With cooler temperatures following the storms, farmers expect to be out of the field until early this week.
Aside from the rain, timely fungicide application is playing out as one of the most important management decisions this growing season with reporting farmers noting substantial yield and quality differences between treated and untreated fields.
Eldon Lawless, who farms in Belle Plaine, wrapped up wheat harvest in Sumner County on Wednesday (June 23) before the heavy rains moved into the area.
Comparable to last year, yields ranged in the 50s and 60s with good test weights above 60 pounds per bushel up to 64 pounds per bushel.
He noted the cool, humid May weather was “a good way to make wheat, but also fungus,” meaning applying fungicide paid off this year.
John Hildebrand, who farms in Stafford County, also applied fungicide for stripe rust, which had a heavy presence in the area and smoked untreated fields.
He also applied 80 pounds of dry nitrogen per acre pre-plant, 30 pounds of nitrogen with 20 pounds of sulfur per acre during top dress and another 10 pounds of nitrogen along with the fungicide application.
He hopped around wheat patches on Friday afternoon (June 25) following a trickle of rain Thursday night, but then was eventually rained out.
He received about two inches of rain total and is hoping to be back in the field on Tuesday (June 29).
Overall, Hildebrand reported this year’s wheat crop has been more consistent across his fields than in years prior in addition to turning better than expected and better than last year.
Yields are averaging between 50 and 62 bushels per acre — maybe even higher than once tickets from Friday are verified — with test weights from 60 to 64 pounds per bushel.
Down the road, Stafford County Flour Mills, home of Hudson Cream Flour, reported protein levels coming in are averaging around 11%.
Fungicide application also made a significant difference in yield and quality for Justin Knopf, who farms in Saline County.

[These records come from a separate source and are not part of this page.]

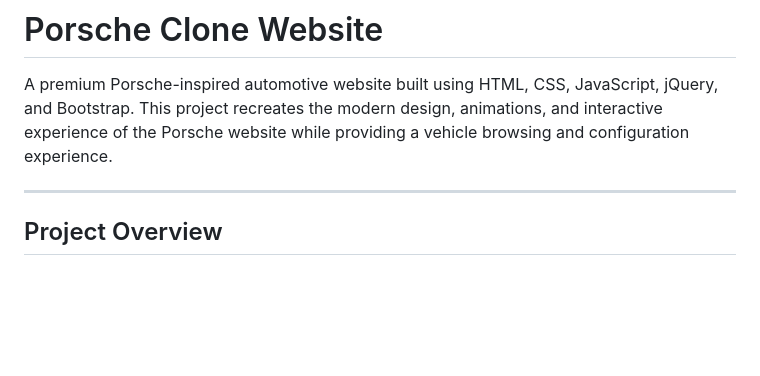
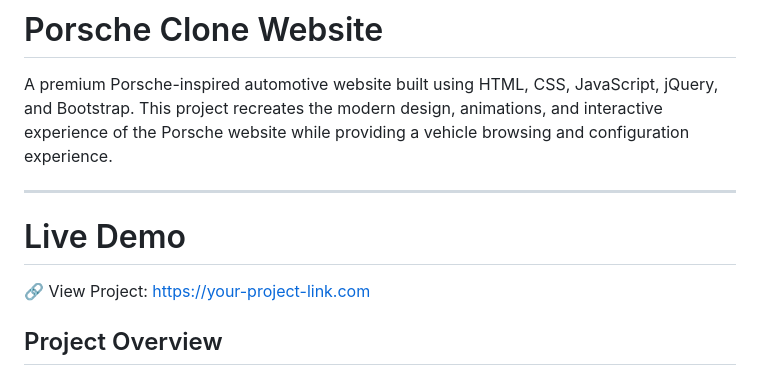
Before and after one commit to swapnilingole008/Porsche-Website-Clone, a Markdown page: README.md, the part around the change. Rendered like a GitHub page; blank space fills up the shorter version.

```diff
--- a/README.md
+++ b/README.md
@@ -3,6 +3,10 @@
 A premium Porsche-inspired automotive website built using HTML, CSS, JavaScript, jQuery, and Bootstrap. This project recreates the modern design, animations, and interactive experience of the Porsche website while providing a vehicle browsing and configuration experience.
 
 ---
+
+# Live Demo
+
+🔗 View Project: [https://your-project-link.com](https://swapnilingole008.github.io/Porsche-Website-Clone/)
 
 ## Project Overview
 
```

He applied fungicide to all his fields, and reports from non-treated fields are significantly lower.
He noted fields cut thus far have yielded in the 50s and 60s, with one field of WestBred GrainField yielding in the 70 bushel per acre range.
At this point, the wheat harvest has been about what he expected — and comparable to last year — with proteins averaging between 10% and 11.5% and test weights ranging from 59 to 61 pounds per bushel.
Knopf’s first full day of cutting was last Tuesday (June 22), but said the straw is pretty tough due to high humidity and a little bit of moisture.
Before the rains late last week, he estimated another week of wheat harvest before he will finish.